It found that the average employee receives 36 emails every day with a third of these going unread, leading to stress and a lack of motivation in staff.

And it is not just from emails that office workers are feeling the pressure, as data comes at them from a variety of sources.

Five telephone or conference calls and at least one meeting are undertaken by the average employee every day.

The problem with this onslaught is the lack of provision put in place in order to deal with the data which is received.

In the study it came to light that 21 minutes are spent per day looking for data, which a worker knows they have seen, but cannot locate.

Over the course of a year these minutes add up and a total of two working weeks is lost, which is the equivalent of £1,248.51 if the employee receives the minimum wage.

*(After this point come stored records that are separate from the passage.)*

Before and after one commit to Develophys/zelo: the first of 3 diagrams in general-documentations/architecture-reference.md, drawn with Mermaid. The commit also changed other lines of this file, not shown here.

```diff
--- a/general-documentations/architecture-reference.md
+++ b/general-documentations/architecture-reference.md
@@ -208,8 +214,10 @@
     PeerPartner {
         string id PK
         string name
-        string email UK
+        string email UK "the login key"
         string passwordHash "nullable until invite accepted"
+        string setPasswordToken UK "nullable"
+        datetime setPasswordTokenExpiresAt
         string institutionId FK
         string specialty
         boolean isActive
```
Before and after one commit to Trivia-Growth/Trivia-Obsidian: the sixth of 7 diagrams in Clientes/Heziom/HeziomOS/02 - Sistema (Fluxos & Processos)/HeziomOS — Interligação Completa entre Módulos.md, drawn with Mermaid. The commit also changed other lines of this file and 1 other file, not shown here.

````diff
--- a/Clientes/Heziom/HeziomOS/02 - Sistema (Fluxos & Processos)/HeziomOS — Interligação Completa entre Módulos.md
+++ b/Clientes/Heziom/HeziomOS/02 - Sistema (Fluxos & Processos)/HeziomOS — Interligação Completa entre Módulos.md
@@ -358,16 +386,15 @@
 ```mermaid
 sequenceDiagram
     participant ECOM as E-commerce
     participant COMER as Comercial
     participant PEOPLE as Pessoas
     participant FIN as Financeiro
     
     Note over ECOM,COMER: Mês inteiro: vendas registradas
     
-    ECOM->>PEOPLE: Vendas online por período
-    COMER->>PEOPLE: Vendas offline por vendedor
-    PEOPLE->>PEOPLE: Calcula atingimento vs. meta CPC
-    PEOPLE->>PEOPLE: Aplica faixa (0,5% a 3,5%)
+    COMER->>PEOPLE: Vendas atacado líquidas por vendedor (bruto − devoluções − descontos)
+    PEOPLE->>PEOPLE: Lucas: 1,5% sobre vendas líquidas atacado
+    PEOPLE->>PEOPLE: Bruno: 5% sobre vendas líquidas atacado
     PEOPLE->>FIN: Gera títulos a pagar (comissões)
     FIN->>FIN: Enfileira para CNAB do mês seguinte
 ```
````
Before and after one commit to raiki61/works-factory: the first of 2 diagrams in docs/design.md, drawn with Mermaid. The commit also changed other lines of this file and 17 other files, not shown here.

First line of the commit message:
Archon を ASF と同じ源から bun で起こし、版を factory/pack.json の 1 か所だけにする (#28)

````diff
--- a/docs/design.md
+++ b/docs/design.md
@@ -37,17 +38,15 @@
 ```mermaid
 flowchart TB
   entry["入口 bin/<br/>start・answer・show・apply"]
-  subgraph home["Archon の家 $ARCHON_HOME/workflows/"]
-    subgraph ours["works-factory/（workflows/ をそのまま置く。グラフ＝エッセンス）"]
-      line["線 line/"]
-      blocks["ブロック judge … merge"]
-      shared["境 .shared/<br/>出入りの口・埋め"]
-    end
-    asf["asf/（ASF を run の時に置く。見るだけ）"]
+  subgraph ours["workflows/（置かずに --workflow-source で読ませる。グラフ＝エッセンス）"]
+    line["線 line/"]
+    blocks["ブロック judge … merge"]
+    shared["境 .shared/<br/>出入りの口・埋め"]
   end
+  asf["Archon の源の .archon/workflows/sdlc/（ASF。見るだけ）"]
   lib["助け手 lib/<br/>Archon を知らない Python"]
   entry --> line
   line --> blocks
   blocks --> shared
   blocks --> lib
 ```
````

Coupled with the time put into writing emails which are not read, this is an incredibly inefficient system and has a negative impact on the productivity of a company.

If more was done to help staff deal with incoming data then the time they save could be used in order to take on new responsibilities or tackle tasks which always get put on a back burner.

The survey showed only 20 per cent of workers had any time to devote to social media, which is emerging as important for businesses.

Two thirds of respondents said the amount of data had a negative impact on their work and one in ten reported enjoying their jobs less because of it.

Conversely, those mobile workers who work from home can find the pressure from mountains of data means they check their emails even when they are not technically at work.

Devices such as BlackBerry phones mean mountains of emails are not waiting when workers return to the office, but do make the work-life balance more precarious.

Chris Harman, of Mindjet, said: “The way we have to work today involves assimilating information from many sources and the fact we’re struggling to do this is a very real business issue – one that will only increase as we enter the big data era. “